We achieve the length of life by loving ourselves and pursuing personal purpose. We achieve the breadth of life through a healthy concern for the welfare of others. And lastly, we achieve the height of life by connecting purpose and concern for others to a spiritual source greater than our collective selves.Rev. King warns us against falling to into patterns of “disturbing incompleteness and agonizing partialness.”

According to Rev. King’s interpretation, it would be interesting to know how he would rate the completeness of Hip-hop based on these criteria. In substance, the contribution Hip-hop has made to the American critical consciousness is unequivocal. Hip-hop’s essence is the experience of oppression through the lense of poor black and brown poverty. Its appeal to such a broad base of impressionable spectators and inspired agents is a undeniably powerful means of influence. And Dr. King would theoretically applaud Hip-hop’s ability to draw interests from such a broad base of folk and speak beyond the diversity of their experiences.

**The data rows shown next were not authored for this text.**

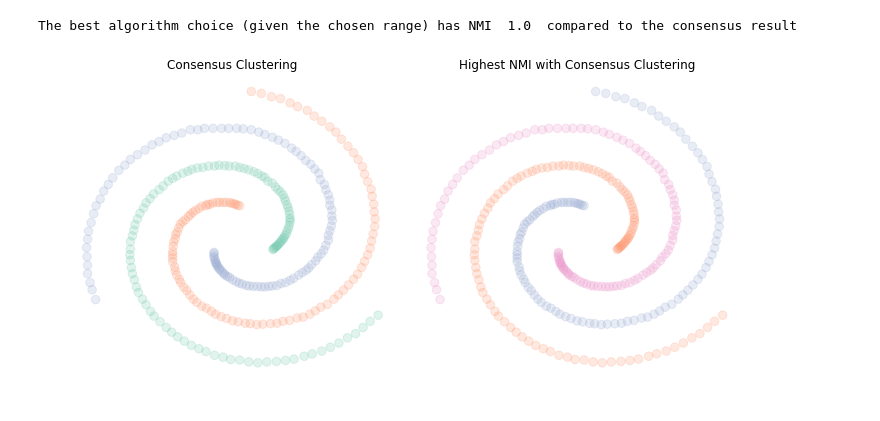
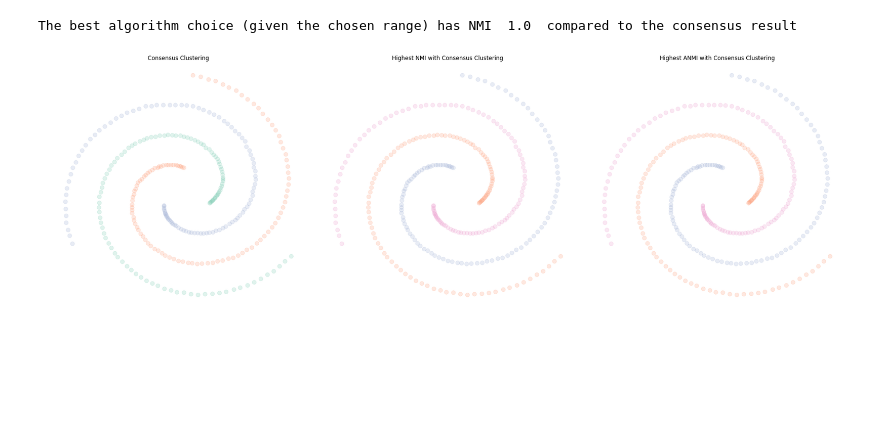
Before and after one commit to clustertoolsgroup/consensus_clustering, a Jupyter notebook: Results_algorithm_search.ipynb, the cells around one changed output. Cells and saved outputs as stored; diff of their text form; code cells hidden in the pictures; blank space fills up the shorter version.

```diff
--- a/Results_algorithm_search.ipynb
+++ b/Results_algorithm_search.ipynb
@@ -213,12 +244,19 @@ print("The best algorithm choice (given the chosen range) has NMI ", np.max(nmi_
 The best algorithm choice (given the chosen range) has NMI  1.0  compared to the consensus result
 # %%
 #highest NMI with consensus
-best=np.argmax(nmi_arr)
+#best=np.argmax(nmi_arr)
 
-obj=clusterings[best]
-labels_alg_search=consensus_obj._noise_to_zero(obj).cluster_labels
+#obj=clusterings[best]
+#labels_alg_search=consensus_obj._noise_to_zero(obj).cluster_labels
 
 #plot_synth_cons_par(data,consensus_obj.cluster_labels.astype(int),labels_alg_search,figsize = (10,5),savetitle = 'img/spiral_consensus.pdf')
-plot_synth_cons_par(data,consensus_obj.cluster_labels.astype(int),labels_alg_search.astype(int), figsize = (10,5),savetitle_cons = 'img/spiral_algs_consensus.pdf', savetitle_par = 'img/spiral_algs_NMI.pdf')
+#plot_synth_cons_par(data,consensus_obj.cluster_labels.astype(int),labels_alg_search.astype(int), figsize = (10,5),savetitle_cons = 'img/spiral_algs_consensus', savetitle_par = 'img/spiral_algs_NMI')
-# %% [output]
-[figure, removed]
+# %%
+labels_nmi_best = np.array(clusterings[np.argmax(nmi_arr)].cluster_labels).astype(int)
+labels_anmi_best = np.array(clusterings[np.argmax(anmi_vector)].cluster_labels).astype(int)
+
+plot_synth_cons_par(data,
+                        consensus_obj.cluster_labels.astype(int), labels_nmi_best, labels_anmi_best,
+                        figsize = (24,8), savetitle_cons='img/spiral_algs_consensus', savetitle_nmi='img/spiral_algs_NMI', savetitle_anmi='img/spiral_algs_ANMI')
+# %% [output]
+[figure, added]
```
Also changed, not shown: parts of 6 cells of this notebook, 56 other files.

With all of those accolades, Hip-hop is always linked to a lower status by what Rev. King calls an “agonizing partialness,” or the  cloud that often lingers over the the legacy’s of many great societies; whether they be Romantic achievements built on brutality or American contributions rooted in institutionalized African slavery. Hip-hop’s achievements are sullied by its “agonizing partialness” toward misogyny, materialistic interests, and unabated hedonism.

Hip-hop has done well when it comes to promoting the length of life; gratuitous self-indulgence, self-delusion, self-fulfillment are seminal elements of the culture. But it has failed to relate the fullness of life that Dr. King subscribes to when it comes to the “Three Dimensions of a Complete Life.” For Hip-hop to achieve its full potential–whatever that is–it must imbued with the length, breadth, and height of life as a means to speak to its followers in a holistic fashion.

 “GOD Grant that we, too, will catch the vision and move with the unrelenting passion toward that city of complete life in which the length and the breadth and the height are equal. Only by reaching this city can we achieve our true essence.”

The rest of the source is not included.